Effects of Economic Shocks on Children's Employment and Schooling in Brazil

Publication Abstract

Duryea, Suzanne, David Lam, and Deborah Levison. 2007. "Effects of Economic Shocks on Children's Employment and Schooling in Brazil." Journal of Development Economics, 84(1): 188-214.
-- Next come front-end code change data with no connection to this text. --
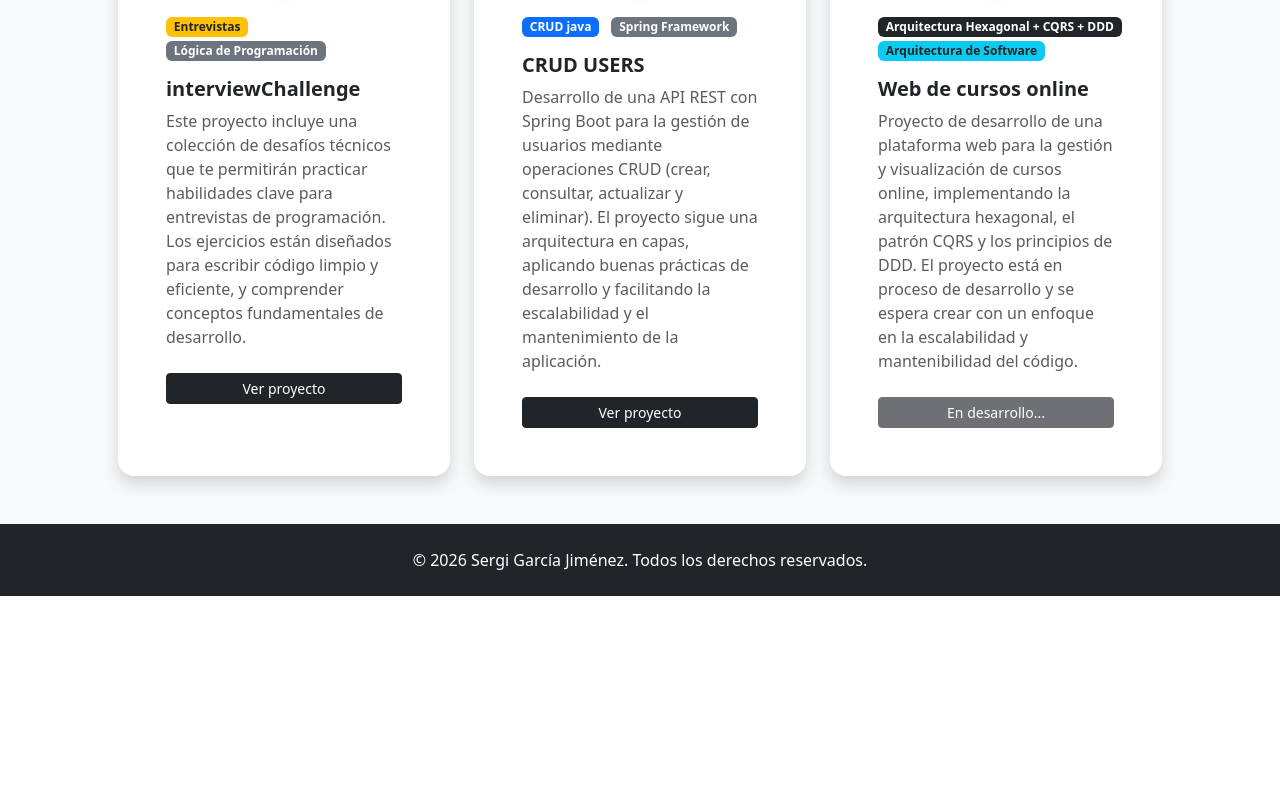
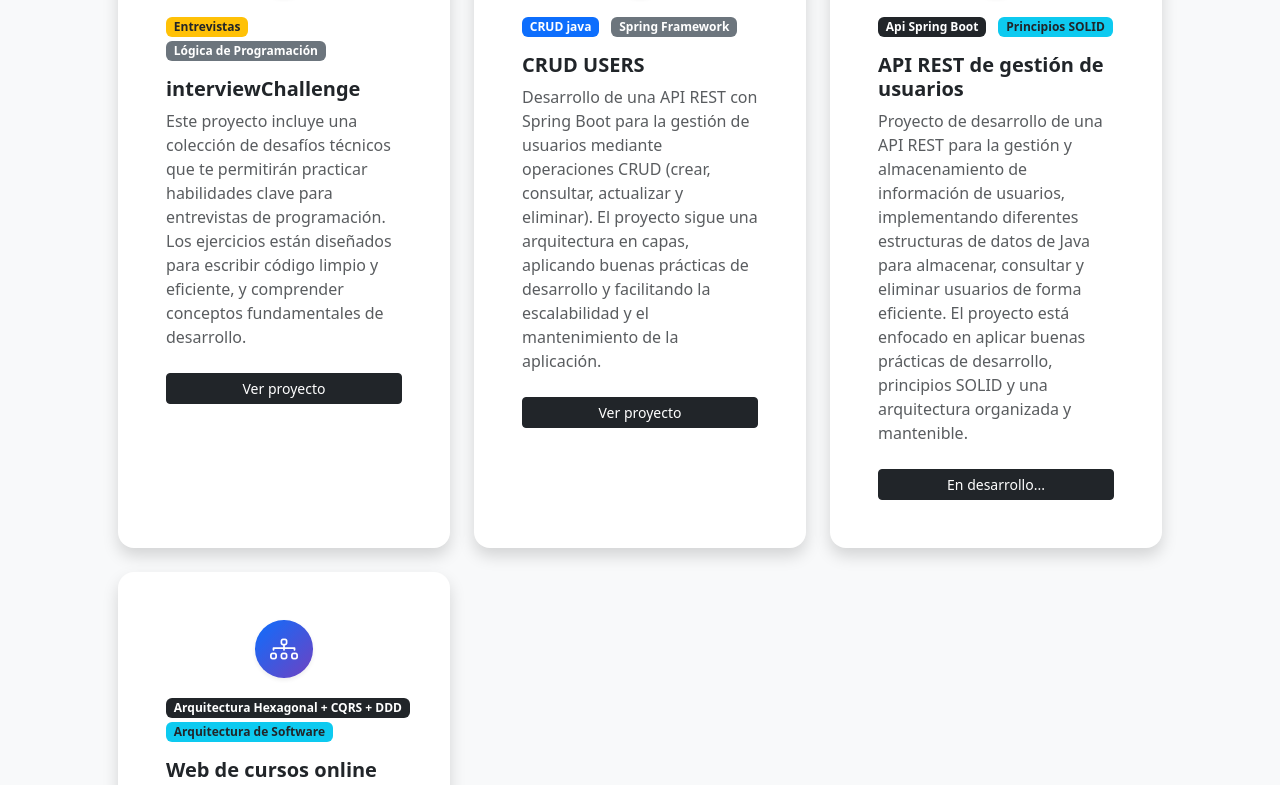
Before and after one commit to sergigarcia32/portfolio, a plain HTML site: page projects.html in a window 1280 px wide. Shown: the part 1209-1994 px from the top of the page. Before the commit the page ends 1805 px from the top, so only its background shows below. Drawn offline with nearby package versions, Linux system fonts and the light colour scheme.

Commit message:
Update projects.html

```diff
--- a/projects.html
+++ b/projects.html
@@ -268,6 +268,38 @@
                   </div>
                 </div>
                 <div class="mb-3">
+                  <span class="badge bg-dark me-2">Api Spring Boot</span>
+                  <span class="badge bg-info text-dark">Principios SOLID</span>
+                </div>
+                <h3 class="fs-5 fw-bold mb-2">
+                  API REST de gestión de usuarios
+                </h3>
+                <p class="text-muted mb-4">
+                  Proyecto de desarrollo de una API REST para la gestión y
+                  almacenamiento de información de usuarios, implementando
+                  diferentes estructuras de datos de Java para almacenar,
+                  consultar y eliminar usuarios de forma eficiente. El proyecto
+                  está enfocado en aplicar buenas prácticas de desarrollo,
+                  principios SOLID y una arquitectura organizada y mantenible.
+                </p>
+                <a href="https://github.com/sergigarcia32/api_crud_users_SOLID" class="btn btn-dark btn-sm mt-auto">
+                  En desarrollo...
+                </a>
+              </div>
+            </div>
+          </div>
+
+          <div class="col-md-6 col-xl-4">
+            <div class="card-feature bg-white border-0 h-100 shadow rounded-4">
+              <div class="card-body p-4 p-lg-5 d-flex flex-column">
+                <div
+                  class="d-flex align-items-center justify-content-between mb-3"
+                >
+                  <div class="project-icon shadow-sm">
+                    <i class="bi bi-diagram-3 fs-3"></i>
+                  </div>
+                </div>
+                <div class="mb-3">
                   <span class="badge bg-dark me-2"
                     >Arquitectura Hexagonal + CQRS + DDD</span
                   >
```
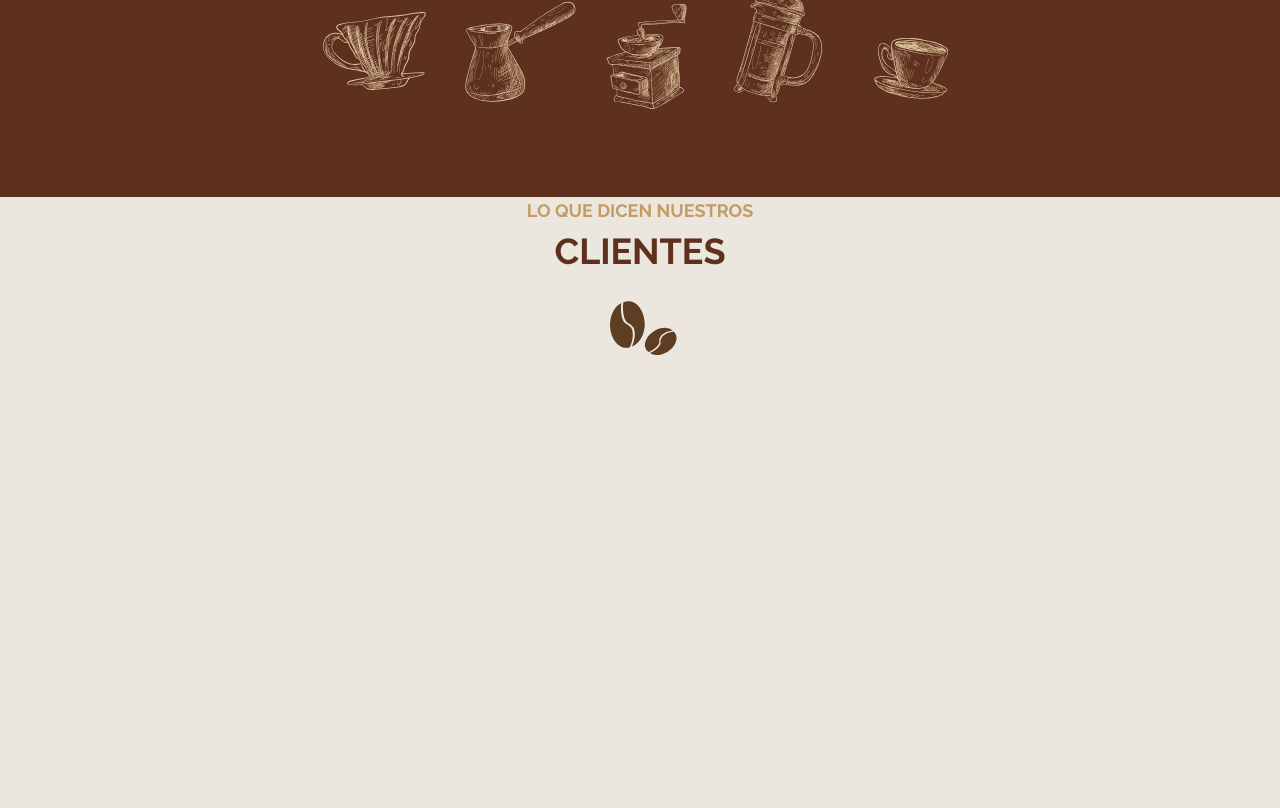
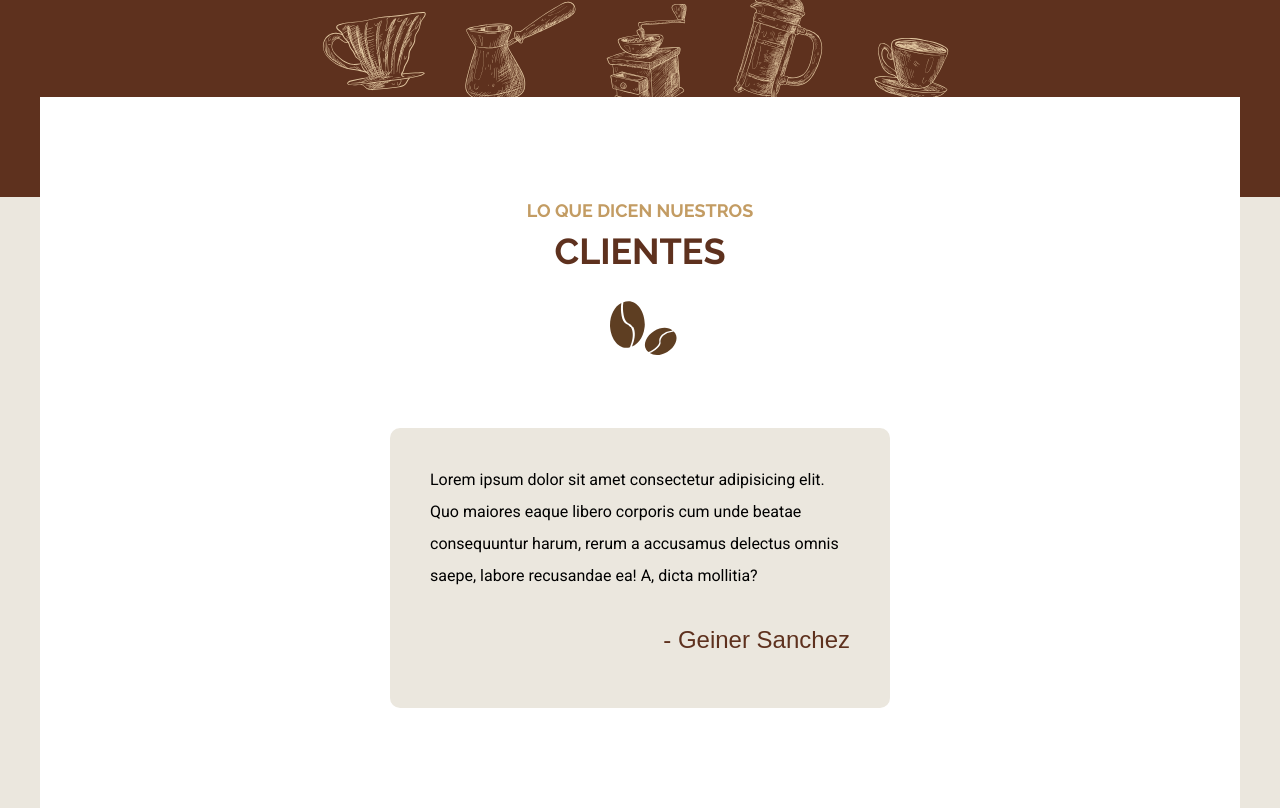
Before and after one commit to Geinersb/Cafeteria, a website: page index.html in a window 1280 px wide. Shown: the part 4185-4993 px from the top of the page. Before the commit the page ends 4613 px from the top, so only its background shows below. Drawn offline with Linux system fonts and the light colour scheme; a web font is replaced by a local one.

Commit message:
se confirma

```diff
--- a/index.html
+++ b/index.html
@@ -180,8 +180,14 @@ Quos laborum incidunt soluta vitae accusamus minus et atque. Ipsam voluptatem qu
 </section>
 
 <!-- SECCION DE TESTIMONIALES -->
-<section class="nuestros-testimoniales contenedor">
+<section class="nuestros-testimoniales contenedor bg-white margin-negativo-10">
     <h2><span>Lo que dicen nuestros</span>Clientes</h2>
+
+    <div class="testimonial">
+        <p>Lorem ipsum dolor sit amet consectetur adipisicing elit. Quo maiores eaque libero corporis cum unde beatae consequuntur harum, rerum a accusamus delectus omnis saepe, labore recusandae ea! A, dicta mollitia?</p>
+
+        <p class="autor">- Geiner Sanchez</p>
+    </div>
 </section>
 
 </body>
--- a/src/scss/base/_utilidades.scss
+++ b/src/scss/base/_utilidades.scss
@@ -7,3 +7,11 @@
 .bg-primario{
     background-color: v.$primario;
 }
+
+.margin-negativo-10{
+    margin-top: -10rem;
+}
+
+.bg-white{
+ background-color: v.$blanco;
+}
--- a/src/scss/inicio/_index.scss
+++ b/src/scss/inicio/_index.scss
@@ -2,3 +2,4 @@
 @forward 'iconos';
 @forward 'galeria';
 @forward 'menu';
+@forward 'testimonial';
--- /dev/null
+++ b/src/scss/inicio/_testimonial.scss
@@ -0,0 +1,29 @@
+@use 'base/variables' as v;
+@use 'base/mixins' as m;
+
+.nuestros-testimoniales{
+    padding: 10rem  2rem;
+
+    @include m.tablet {
+        padding: 10rem;
+    }
+
+
+    .testimonial{
+        background-color: v.$cafeClaro;
+        padding: 2rem 4rem;
+        max-width: 50rem;
+        margin: 0 auto;
+        border-radius: 1rem;
+
+        .autor{
+            text-align: right;
+            font-size: 2.4rem;
+            color: v.$primario;
+            font-family: v.$fuenteCursiva;
+        }
+
+    }
+
+
+}
```
Also changed, not shown: build/css/app.css.
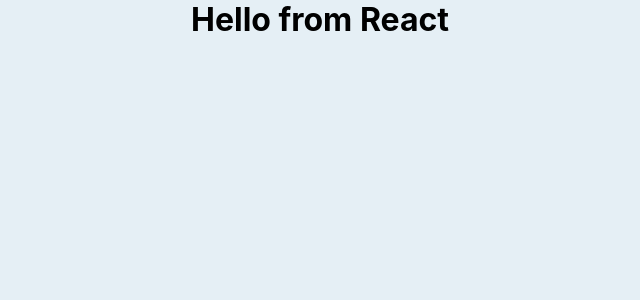
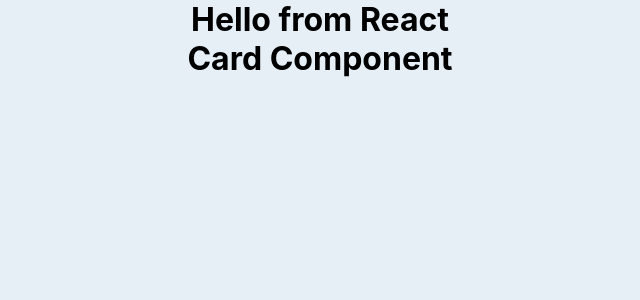
Before and after one commit to ManudeQuevedo/fem-single-price-grid-component, a React (Create React App) app: page / in a window 1280 px wide. Shown: the top 300 px of the page, without its empty margins (320-960 px from the left). Built offline with nearby package versions, Linux system fonts and the light colour scheme.

Commit message:
Iported the newest component created

```diff
--- a/src/App.js
+++ b/src/App.js
@@ -1,9 +1,11 @@
+import CardComponent from './Components/CardComponent';
 import './App.css';
 
 function App() {
 	return (
 		<div className='App'>
 			<h1>Hello from React</h1>
+			<CardComponent />
 		</div>
 	);
 }
```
This paper uses longitudinal employment survey data to analyze the impact of household economic shocks on the schooling and employment transitions of young people in metropolitan Brazil. The analysis is based on data from Brazil's Monthly Employment Survey (PME) from 1982 to 1999, using observations for over 100,000 children age 10-16. Taking advantage of the rotating panels in the PME, we compare households in which the male household head becomes unemployed during a four-month period with households in which the head is continuously employed. Our bivariate probit regressions indicate that an unemployment shock significantly increases the probability that a child enters the labor force and decreases the probability that the child advances in school. The effects can be large, implying increases of as much as 60% in the probability of entering employment for 16 year-old girls. We find that shocks occurring in the following year do not have significant effects, suggesting that our results are not due to unobserved characteristics of households that experience unemployment shocks. Our results suggest that some households are not able to absorb short-run economic shocks, with negative consequences for children.

10.1016/j.jdeveco.2006.11.004

PMCID: PMC2094529. (Pub Med Central)

Keywords:
panel , transition , employment, labor force

Browse | Search | Next

PSC In The News

RSS Feed icon

Shaefer comments on the Cares Act impact in negating hardship during COVID-19 pandemic

Heller comments on lasting safety benefit of youth employment programs

More News

Highlights

Dean Yang's Combatting COVID-19 in Mozambique study releases Round 1 summary report

Help Establish Standard Data Collection Protocols for COVID-19 Research

More Highlights


Connect with PSC follow PSC on Twitter Like PSC on Facebook